Lucy and Desi: Before the Laughter (1991)

40 years after the debut of I Love Lucy, five years after the death of Desi Arnaz, and two years after the passing of Lucille Ball, we get the first bio-pic of that tragicomic power couple. Writer William Luce specialized in biographical drama, having written plays and screenplays about Emily Dickinson, Charlotte Bronte, Zelda Fitzgerald, Lillian Hellman, John Barrymore, George C. Patton, and Wallis Simpson/Edward VIII. Director Charles Jarrott had shot the latter one, entitled The Woman He Loved in 1988. He too, had many bio-pics under his belt, including Anne of a Thousand Days (1969), Mary Queen of Scots (1971), Ike (1986), Lyndon Johnson (1987), I Would Be Called John: Pope John XXIII (1987), and Poor Little Rich Girl: The Barbara Hutton Story (1987). Frances Fisher (best known nowadays for playing Kate Winslet’s cruel mother in Titanic) is a surprisingly apt Lucy, and what little humor there is in this picture about a famous funny lady comes from her — it’s sure not in the leaden script. The worst element by far is the casting of soap opera actor Maurice Bernard as Desi. Though Bernard has some Latin ancestry, his accent is terrible, and he’s simply wrong for the part. This one shares many of the foibles of TV movie history show of that day and age, including half-hearted period accuracy, at best. Both of the subsequent bio-pics about Lucy and Desi are better.


Lucy (2003)

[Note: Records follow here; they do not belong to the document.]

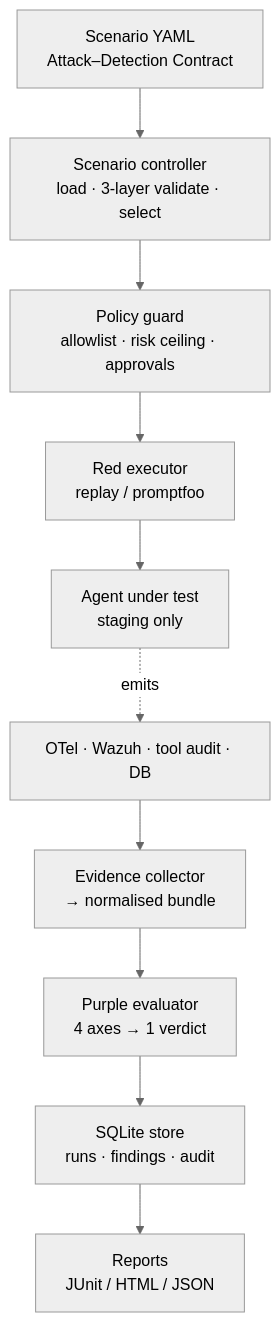
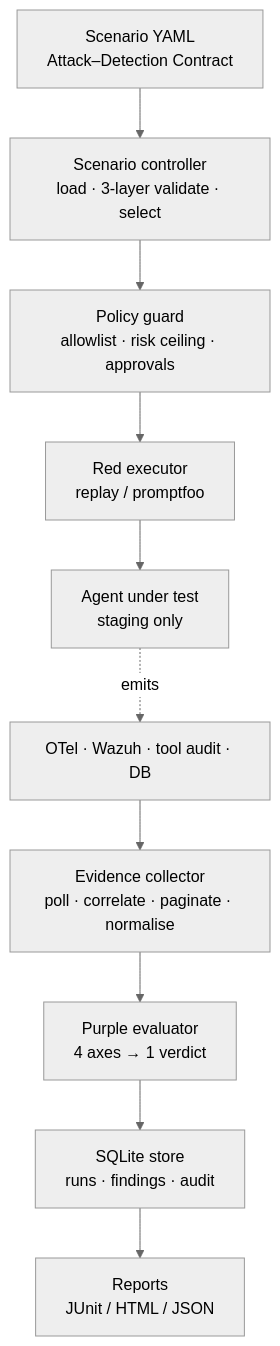
The diagram in README.md (trionnemesis/AgentSec), drawn with Mermaid (neutral theme) before and after one commit. The commit also changed other lines of this file and 6 other files, not shown here.

````diff
--- a/README.md
+++ b/README.md
@@ -84,12 +85,12 @@
 ```mermaid
 flowchart TD
     A["Scenario YAML<br/>Attack–Detection Contract"] --> B["Scenario controller<br/>load · 3-layer validate · select"]
     B --> C["Policy guard<br/>allowlist · risk ceiling · approvals"]
     C --> D["Red executor<br/>replay / promptfoo"]
     D --> E["Agent under test<br/>staging only"]
     E -.emits.-> F["OTel · Wazuh · tool audit · DB"]
-    F --> G["Evidence collector<br/>→ normalised bundle"]
+    F --> G["Evidence collector<br/>poll · correlate · paginate · normalise"]
     G --> H["Purple evaluator<br/>4 axes → 1 verdict"]
     H --> I["SQLite store<br/>runs · findings · audit"]
     I --> J["Reports<br/>JUnit / HTML / JSON"]
 ```
````
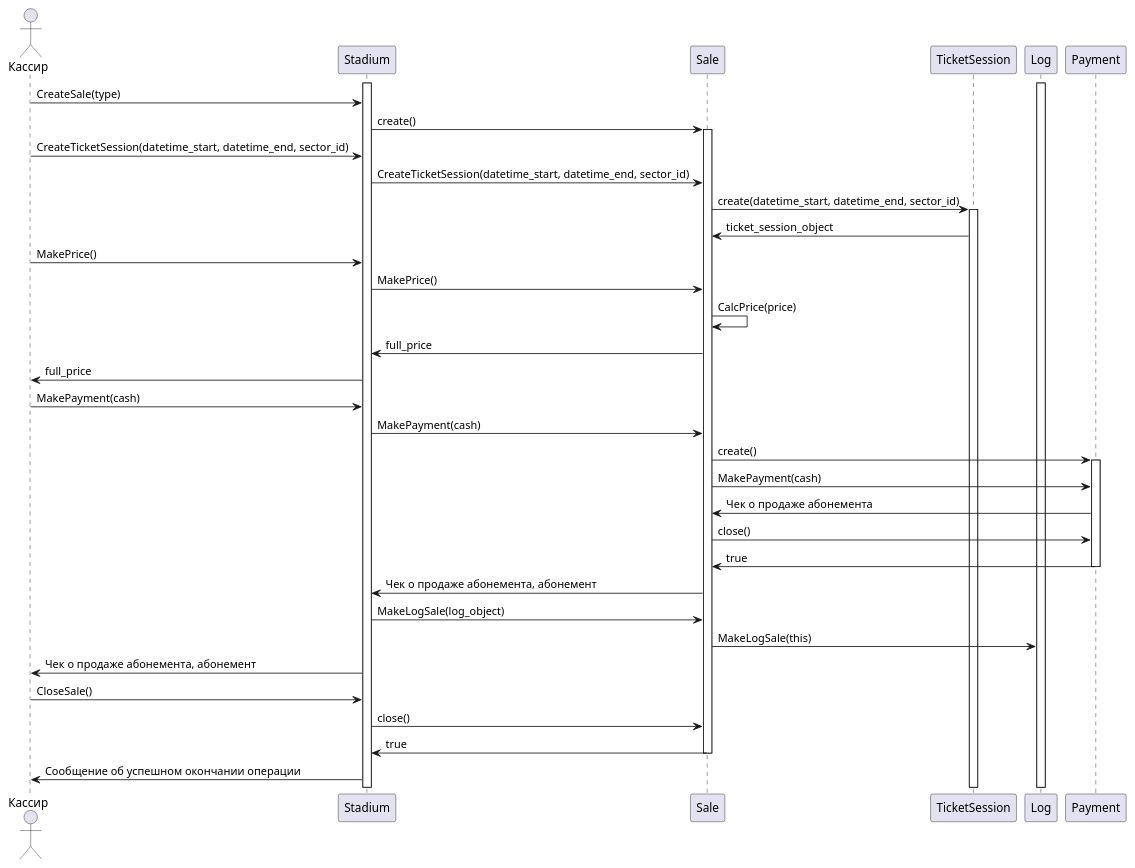
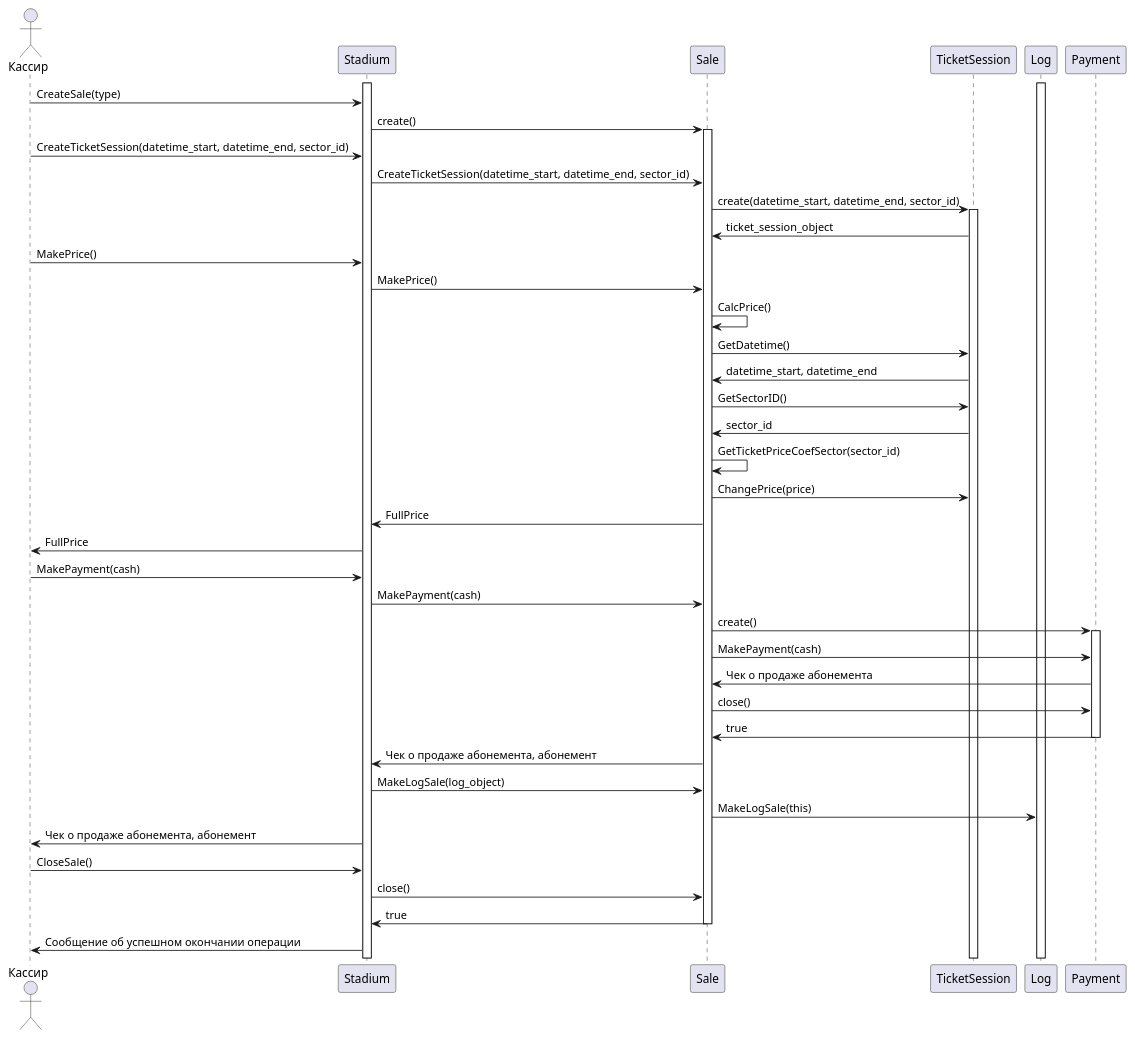
Before and after one commit to penamarth/bsbo-03-23_team4_var10_football: the diagram in Прецеденты/Диаграмма продажи абонемента.md, drawn with PlantUML. The commit also changed 7 other files, not shown here.

````diff
--- a/Прецеденты/Диаграмма продажи абонемента.md
+++ b/Прецеденты/Диаграмма продажи абонемента.md
@@ -1,59 +1,63 @@
 ```plantuml
 @startuml
 
 actor Кассир
 participant Stadium
 participant Sale
 participant TicketSession
 participant Log
 participant Payment
 
 activate Stadium
 activate Log
 
 Кассир -> Stadium : CreateSale(type)
 Stadium -> Sale : create()
 activate Sale
 
 Кассир -> Stadium : CreateTicketSession(datetime_start, datetime_end, sector_id)
 Stadium -> Sale : CreateTicketSession(datetime_start, datetime_end, sector_id)
 Sale -> TicketSession : create(datetime_start, datetime_end, sector_id)
 activate TicketSession
 Sale <- TicketSession : ticket_session_object
 
-
 Кассир -> Stadium : MakePrice()
 Stadium -> Sale : MakePrice()
 
-Sale -> Sale : CalcPrice(price)
+Sale -> Sale : CalcPrice()
+Sale -> TicketSession : GetDatetime()
+Sale <- TicketSession : datetime_start, datetime_end
+Sale -> TicketSession : GetSectorID()
+Sale <- TicketSession : sector_id
+Sale -> Sale : GetTicketPriceCoefSector(sector_id)
+Sale -> TicketSession : ChangePrice(price)
 
-
-Stadium <- Sale : full_price
-Кассир <- Stadium : full_price
+Stadium <- Sale : FullPrice
+Кассир <- Stadium : FullPrice
 
 Кассир -> Stadium : MakePayment(cash)
 Stadium -> Sale : MakePayment(cash)
 Sale -> Payment : create()
 
 activate Payment
 Sale -> Payment : MakePayment(cash)
 Sale <- Payment : Чек о продаже абонемента
 Sale -> Payment : close()
 Sale <- Payment : true
 deactivate Payment
 
 Stadium <- Sale : Чек о продаже абонемента, абонемент
 
 Stadium -> Sale : MakeLogSale(log_object)
 Sale -> Log : MakeLogSale(this)
 
 Кассир <- Stadium : Чек о продаже абонемента, абонемент
 
 Кассир -> Stadium : CloseSale()
 Stadium -> Sale : close()
 Stadium <- Sale : true
 deactivate Sale
 Кассир <- Stadium : Сообщение об успешном окончании операции
 
 @enduml
 ```
````
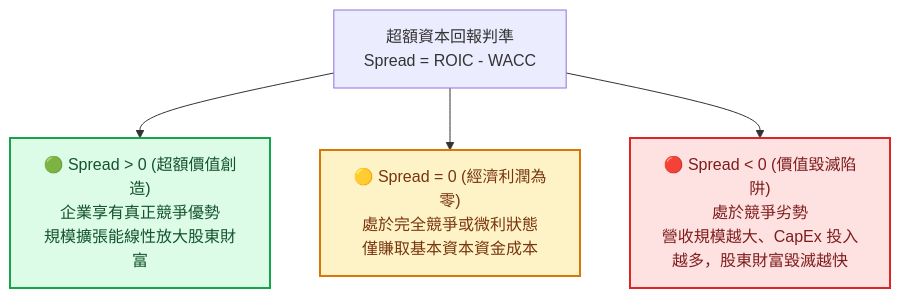
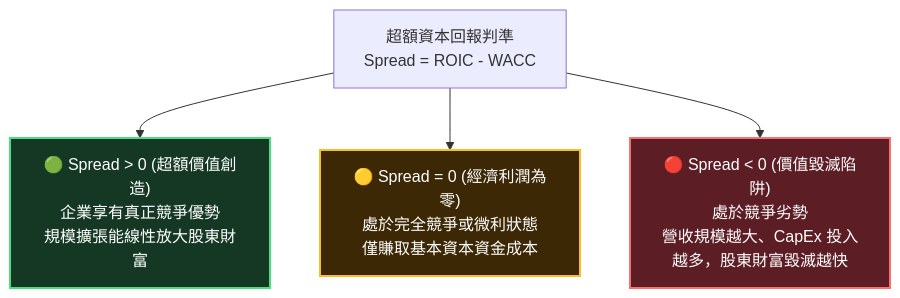
Before and after one commit to Jimlin0428/my-digital-garden: the fifth of 8 diagrams in src/site/notes/98_商業概念庫/competitive-advantage_競爭優勢.md, drawn with Mermaid. The commit also changed other lines of this file and 58 other files, not shown here.

````diff
--- a/src/site/notes/98_商業概念庫/competitive-advantage_競爭優勢.md
+++ b/src/site/notes/98_商業概念庫/competitive-advantage_競爭優勢.md
@@ -230,16 +230,16 @@
 ```mermaid
 flowchart TD
     ROIC_EVAL["超額資本回報判準<br>Spread = ROIC - WACC"]
     
     C1["🟢 Spread > 0 (超額價值創造)<br>企業享有真正競爭優勢<br>規模擴張能線性放大股東財富"]
     C2["🟡 Spread = 0 (經濟利潤為零)<br>處於完全競爭或微利狀態<br>僅賺取基本資本資金成本"]
     C3["🔴 Spread < 0 (價值毀滅陷阱)<br>處於競爭劣勢<br>營收規模越大、CapEx 投入越多，股東財富毀滅越快"]
 
     ROIC_EVAL --> C1
     ROIC_EVAL --> C2
     ROIC_EVAL --> C3
 
-    style C1 fill:#dcfce7,stroke:#16a34a,stroke-width:2px,color:#14532d
-    style C2 fill:#fef3c7,stroke:#d97706,stroke-width:2px,color:#78350f
-    style C3 fill:#fee2e2,stroke:#dc2626,stroke-width:2px,color:#7f1d1d
+    style C1 fill:#143823,stroke:#4ade80,stroke-width:2px,color:#ffffff
+    style C2 fill:#3d2806,stroke:#fbbf24,stroke-width:2px,color:#ffffff
+    style C3 fill:#5c1d24,stroke:#f87171,stroke-width:2px,color:#ffffff
 ```
````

This is my favorite of the existing Lucy and Desi bio-pics, including the 2021 Aaron Sorkin one, which made the loudest noise and has the biggest stars. Danny Pino of Law and Order: SVU is easily the best Desi Arnaz, and not just because he is the only actual Cuban to play him. He’s also convincing as a good looking ladies man (because he knows what it is to be one) and is more than competent as an actor. Equally enjoyable is Rachel York as Lucy. In her case, not because she is a dead ringer for the comedienne, but because she is a lively musical comedy performer, with all the chops to do the required shtick, and to let that carry over into her portrayal of the offscreen Ball. The terrific cast also has Ann Dowd (coincidentally my wife’s second cousin) as Lucy’s mom, and LaChanze as her personal assistant Harriet. This version is very good on the troubled Arnaz marriage, and just all around the most enjoyable version to watch. The only weird aspect is that it was shot in New Zealand with lots of local actors in supporting parts, so that you often find yourself going, “What’s up with THAT strange guy?”, and it’s usually because he’s a New Zealander trying to do an American accent.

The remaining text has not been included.